Answering what impact language internationalization will have on revenue isn’t a simple mathematical formula–much of that will depend on the approach you take going in. Strictly focusing on revenue could result in you underestimating the scope of the project.
Effective internationalization is a tactical strategy that consists of far more than simply translating content and waiting to measure its impact. With an incremental approach and the right partners, language internationalization can exponentially increase revenue.
The Difference Between Language Internationalization and Localization
Language internationalization could open up an entirely new market for your product–the keyword being “could.” The process is very complex, and many underestimate the level of effort required and confuse it with localization. While there is some overlap, it’s a much bigger task than most think.
Internationalization is an overarching strategy that you use to enter new markets. It requires research, experimentation, and a plan that allows you to learn and iterate over time. This process isn’t a single market approach, nor does it target one specific component. It’s about making your entire ecosystem of content and offerings continue to work as you expand. It’s also an ongoing strategy, as it needs to incorporate maintenance and continuous updates as your content grows.
Localization is the boots-on-the-ground approach to a specific market. It covers how you will address your content ecosystem and make your product ready for a chosen region. It’s simply a smaller branch that stems from your internationalization strategy. As a result, if your overarching program is not established, the localization process will struggle as well.
We’ve seen instances where neither of these key components was addressed. A company simply identified a new target market, printed off all their content as an XML file, sent it off for translation, reuploaded it to WordPress, and waited for the sales to roll in.
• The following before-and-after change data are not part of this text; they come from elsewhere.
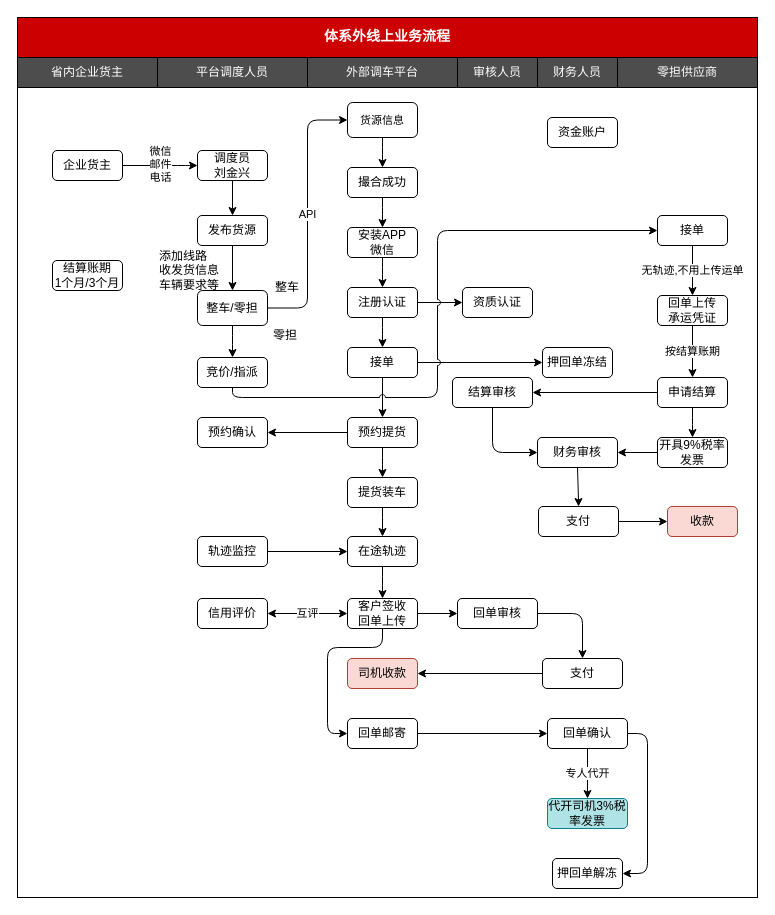
The draw.io diagram 体系外线上业务流程.drawio in chenyibang/rdpwrap, before the edit. Source tidied: cells renumbered, new cells numbered last; positions are measured from the earlier drawing's top-left corner, leaving out a move shared by most shapes. Both pictures are drawn from the tidied source at 100%, with x=0, y=0 at pixel (17, 17).
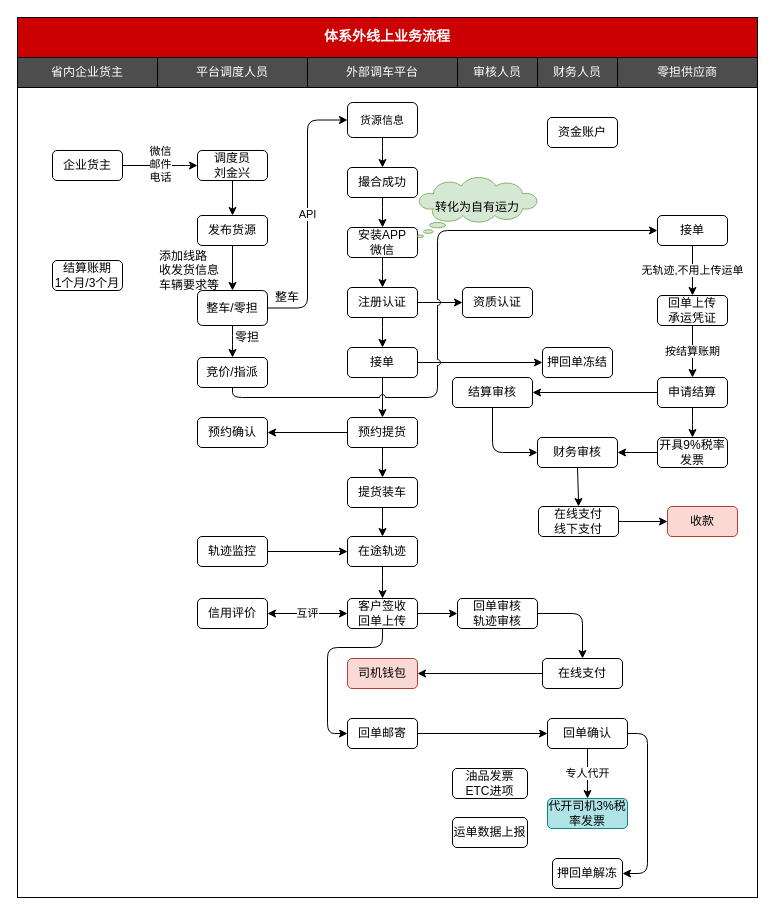
Above is the later version.

Commit message (it also covers changes not shown here):
更新体系外线上业务流程.drawio

What changed in the source:
```diff
@@
-    <mxCell id="35" value="回单审核" style="rounded=1;whiteSpace=wrap;html=1;" parent="1" vertex="1">
+    <mxCell id="35" value="回单审核&lt;br&gt;轨迹审核" style="rounded=1;whiteSpace=wrap;html=1;" parent="1" vertex="1">
       <mxGeometry x="440" y="581" width="80" height="30" as="geometry" />
     </mxCell>
-    <mxCell id="36" value="司机收款" style="rounded=1;whiteSpace=wrap;html=1;fillColor=#fad9d5;strokeColor=#ae4132;" parent="1" vertex="1">
+    <mxCell id="36" value="司机钱包" style="rounded=1;whiteSpace=wrap;html=1;fillColor=#fad9d5;strokeColor=#ae4132;" parent="1" vertex="1">
       <mxGeometry x="330" y="641" width="70" height="30" as="geometry" />
     </mxCell>
@@
     <mxCell id="47" value="整车" style="text;html=1;strokeColor=none;fillColor=none;align=center;verticalAlign=middle;whiteSpace=wrap;rounded=0;" parent="1" vertex="1">
-      <mxGeometry x="250" y="260" width="40" height="20" as="geometry" />
+      <mxGeometry x="250" y="270" width="40" height="20" as="geometry" />
     </mxCell>
@@
-    <mxCell id="65" value="支付" style="rounded=1;whiteSpace=wrap;html=1;" parent="1" vertex="1">
+    <mxCell id="65" value="在线支付" style="rounded=1;whiteSpace=wrap;html=1;" parent="1" vertex="1">
       <mxGeometry x="525" y="641" width="80" height="30" as="geometry" />
     </mxCell>
@@
     <mxCell id="71" value="零担" style="text;html=1;strokeColor=none;fillColor=none;align=center;verticalAlign=middle;whiteSpace=wrap;rounded=0;" parent="1" vertex="1">
-      <mxGeometry x="248" y="308" width="40" height="20" as="geometry" />
+      <mxGeometry x="210" y="310" width="40" height="20" as="geometry" />
     </mxCell>
@@
-    <mxCell id="80" value="支付" style="rounded=1;whiteSpace=wrap;html=1;" parent="1" vertex="1">
+    <mxCell id="80" value="在线支付&lt;br&gt;线下支付" style="rounded=1;whiteSpace=wrap;html=1;" parent="1" vertex="1">
       <mxGeometry x="521" y="489" width="80" height="30" as="geometry" />
     </mxCell>
@@
+    <mxCell id="83" value="转化为自有运力" style="whiteSpace=wrap;html=1;shape=mxgraph.basic.cloud_callout;fillColor=#d5e8d4;strokeColor=#82b366;" parent="1" vertex="1">
+      <mxGeometry x="400" y="160" width="120" height="60" as="geometry" />
+    </mxCell>
+    <mxCell id="84" value="油品发票&lt;br&gt;ETC进项" style="rounded=1;whiteSpace=wrap;html=1;" parent="1" vertex="1">
+      <mxGeometry x="435" y="751" width="75" height="30" as="geometry" />
+    </mxCell>
+    <mxCell id="85" value="运单数据上报" style="rounded=1;whiteSpace=wrap;html=1;" parent="1" vertex="1">
+      <mxGeometry x="435" y="800" width="75" height="30" as="geometry" />
+    </mxCell>
```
But those sales never came because the chosen process didn’t speak to the new consumer market, nor did it target the right audiences. If you’re going to succeed with internationalization, you need to start with a tactical strategy that helps you manage costs.
Maximizing Revenue in the Internationalization Process
Internationalization can be a considerable revenue driver but can have high upfront costs. Without realistic expectations of expenditures, the ROI will suffer. It’s similar to opening a business in the US where you need to look at your audience, their needs, and the reactions you receive to your content. You’ll also have to evaluate the impact on your SEO, how you’ll approach A/B testing, and the overall marketing strategy.
When it comes to budget, you should use your existing US expenditures as a guide. For example, if you need a marketing person, look up the cost of an entry-level one in the US and then convert it to the currency of potential markets. Make that a line item in your budget for internationalization. The key is not to oversimplify the costs, otherwise you’ll face scope creep that will cut into your ROI.
An incremental approach built on a process established by someone with robust internationalization services is best. They can help you develop your translation strategy and then slowly begin to roll out to one market at a time. Keep track of the updates needed and the reactions from your consumer base so you have the flexibility to change course if a plan isn’t working. It’s a method of iterating, learning, and redeveloping that will help guide your strategy. Over time, this process will become much easier as you’ve worked out the issues in early market rollouts and have discovered the best methods to use going forward.
Technology will be important in this process and leveraging a localization management platform that combines workflow management with business analytics software can be invaluable. It should integrate with your content management system so you can easily track your results. Ideally, you want a program to provide the data and empirical evidence you need to make better business decisions later. Granular level reporting is imperative here because you could compare the readership and response on owner manuals in Japan to something completely unrelated, like a marketing page on a Spanish website. Through this comparison, you may find that you’re spending too much money translating technical content with low readership when you could instead focus on an area with greater opportunity.
Above all, language internationalization needs to be scalable. As you grow into new markets, you can correct course as needed and control your overall spending. With a measured, flexible approach, you can monitor the ROI and reconsider your methods when it becomes negative. It’s plans like these that make language internationalization an excellent driver of revenue.